Honduras has come under growing pressure to reinstate ousted President Manuel Zelaya as leftist Latin American leaders agreed to withdraw envoys and Washington denounced the ouster as illegal.
REUTERS - Honduras came under pressure on Monday to reinstate ousted President Manuel Zelaya as leftist Latin American agreed to withdraw envoys, Washington said the ouster was illegal and protesters took to the streets.
Police in the Honduran capital fired tear gas at stone-throwing supporters of Zelaya, who was toppled in an army coup on Sunday.
Some 1,500 protesters, some of them masked and carrying sticks, taunted solders and burned tires just outside the gates of the presidential palace in a face-off with security forces.
Zelaya, a leftist, was detained and sent into exile in a dispute over his push to extend presidential terms. The coup is Central America's biggest political crisis in decades.
Left-wing Latin American leaders led by Venezuelan President Hugo Chavez announced at a meeting in Managua, capital of neighbouring Nicaragua, that they would withdraw their ambassadors from Honduras in protest at the coup.
President Barack Obama said the United States viewed the ouster as "not legal" and said his government would work with the Organization of American States and others to reinstate Zelaya. The coup has presented Obama with a test as he seeks to mend the battered U.S. image in Latin America.
Honduras, an impoverished country of 7 million people, is a major coffee producer -- and is expected to export some 3.22 million 60-kg bags in the 2008-2009 harvest season. But there were no immediate signs that output or exports were affected as ports and roads remained open.

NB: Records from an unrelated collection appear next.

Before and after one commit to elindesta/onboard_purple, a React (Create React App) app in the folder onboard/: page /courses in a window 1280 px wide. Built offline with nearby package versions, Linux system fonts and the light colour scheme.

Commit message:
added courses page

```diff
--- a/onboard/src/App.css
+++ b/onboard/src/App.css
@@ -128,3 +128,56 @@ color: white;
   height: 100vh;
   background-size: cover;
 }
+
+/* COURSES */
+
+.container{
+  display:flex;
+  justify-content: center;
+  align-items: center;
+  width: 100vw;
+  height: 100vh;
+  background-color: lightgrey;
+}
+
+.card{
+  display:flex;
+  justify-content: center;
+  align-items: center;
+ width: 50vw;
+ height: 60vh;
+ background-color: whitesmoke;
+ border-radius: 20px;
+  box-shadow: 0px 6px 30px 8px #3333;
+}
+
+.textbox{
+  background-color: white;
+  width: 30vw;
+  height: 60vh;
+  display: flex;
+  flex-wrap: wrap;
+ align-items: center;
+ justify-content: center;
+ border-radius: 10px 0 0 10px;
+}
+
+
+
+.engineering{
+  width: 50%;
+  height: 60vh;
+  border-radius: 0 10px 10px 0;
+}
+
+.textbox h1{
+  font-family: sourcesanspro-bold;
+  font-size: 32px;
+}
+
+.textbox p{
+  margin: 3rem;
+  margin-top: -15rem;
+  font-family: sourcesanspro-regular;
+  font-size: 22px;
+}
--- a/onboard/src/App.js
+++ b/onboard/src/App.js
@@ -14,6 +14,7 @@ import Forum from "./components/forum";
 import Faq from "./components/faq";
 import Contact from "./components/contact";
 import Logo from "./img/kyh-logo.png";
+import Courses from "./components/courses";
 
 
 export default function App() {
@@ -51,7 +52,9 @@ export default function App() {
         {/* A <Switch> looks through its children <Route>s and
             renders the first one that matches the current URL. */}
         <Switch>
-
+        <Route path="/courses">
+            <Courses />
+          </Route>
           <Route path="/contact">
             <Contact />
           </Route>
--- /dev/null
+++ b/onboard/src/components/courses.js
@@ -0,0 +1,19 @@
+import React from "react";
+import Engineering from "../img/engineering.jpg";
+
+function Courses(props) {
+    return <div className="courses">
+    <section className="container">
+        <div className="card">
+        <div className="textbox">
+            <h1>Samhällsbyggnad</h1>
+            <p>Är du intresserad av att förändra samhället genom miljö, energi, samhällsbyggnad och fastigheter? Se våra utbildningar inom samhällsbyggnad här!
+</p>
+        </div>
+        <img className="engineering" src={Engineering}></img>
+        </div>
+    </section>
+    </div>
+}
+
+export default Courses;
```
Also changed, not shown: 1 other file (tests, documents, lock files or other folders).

The coup followed a week of tension when Zelaya, a Chavez ally who took office in 2006, angered the Honduran Congress, Supreme Court and army by pushing for a public vote to gauge support for changing the constitution to let presidents seek re-election beyond a single four-year term.
Before he could hold the poll on Sunday, the Honduran military seized Zelaya and flew him to Costa Rica in Central America's first successful army coup since the Cold War era of dictatorships and war in the region. The Supreme Court, which last week overruled Zelaya's attempt to fire the armed forces chief, said it had told the army to remove the president.
"We cannot allow a return to the past. We will not permit it," said Chavez, a champion of Latin American socialism who survived an attempted army coup in 2002 and who has put his troops on alert in case Honduras moves against his embassy.
Roberto Micheletti, named by Congress within hours of the coup as interim president until elections due in November, imposed a curfew for Sunday and Monday night. Micheletti said no foreign leader had the right to threaten Honduras.
Pro-Zelaya protesters railed against the conservative wealthy class that traditionally ran Honduras, and much of Central America, after independence from Spain in the 19th century.
"We are going to be here until President Zelaya returns. Micheletti is the president of the rich and powerful who own this country," a 22-year-old electrician who gave his name only as Kevin, said at a protest outside the presidential palace.
Zelaya met Chavez, Ecuadorean President Rafael Correa and Nicaragua's Daniel Ortega in the Nicaraguan capital, Managua.
Bolivia's Evo Morales and OAS Secretary General Jose Miguel Insulza were due to join the group for talks later on Monday.
Antagonised ruling elite
Zelaya, 56, is a logger and rancher who was originally close to Honduras' ruling elite but then threw his lot in with Chavez's regional bloc and has steered the country leftward. His close alliance with the Venezuelan leader, and his efforts to lift presidential term limits, upset the army and the conservative elite.
"If force is going to be used to impose governments then democracy as a system of government is going to disappear. Everything that is supposed to be an achievement of the 21st century is at risk in Honduras," he said.
Honduras, an impoverished coffee, textile and banana exporter with a population of 7 million, had been politically stable since the end of military rule in the early 1980s. Following the coup, there was panic-buying in stores and many people drew out cash or closed businesses.
Disruption to the coffee industry is less likely because the current harvest season is drawing to a close and Honduras only has a few hundred thousand bags left to export. But the longer term outlook for the industry was more uncertain.
Hondurans are divided over the crisis. Recent polls show overall support for Zelaya has dropped to around 30 percent in recent months.
Honduras was a U.S. ally in the 1980s when Washington helped Central American governments fight Marxist rebels and the United States still keeps some 600 troops at a Honduran base used for humanitarian and disaster relief operations.
Date created : 2009-06-29